Could you repeat the records below exactly, leaving out any pictures?

(RECORD SET)

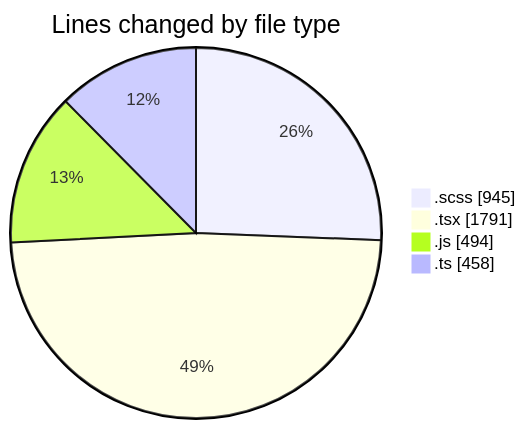
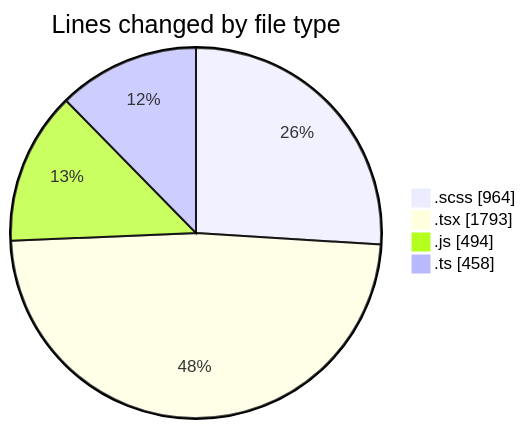
Before and after one commit to momahboobian/code-tracking: the first of 2 diagrams in 2025-03-14/cda/README.md, drawn with Mermaid. The commit also changed other lines of this file and 1 other file, not shown here.

````diff
--- a/2025-03-14/cda/README.md
+++ b/2025-03-14/cda/README.md
@@ -39,8 +40,8 @@
 ```mermaid
 pie showData
 title Lines changed by file type
-".scss" : 945
-".tsx" : 1791
+".scss" : 964
+".tsx" : 1793
 ".js" : 494
 ".ts" : 458
 ```
````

(End RECORD SET)

**RESPONSE**
Before and after one commit to momahboobian/code-tracking: the first of 2 diagrams in 2025-03-14/cda/README.md, drawn with Mermaid. The commit also changed other lines of this file and 1 other file, not shown here.

````diff
--- a/2025-03-14/cda/README.md
+++ b/2025-03-14/cda/README.md
@@ -39,8 +40,8 @@
 ```mermaid
 pie showData
 title Lines changed by file type
-".scss" : 945
-".tsx" : 1791
+".scss" : 964
+".tsx" : 1793
 ".js" : 494
 ".ts" : 458
 ```
````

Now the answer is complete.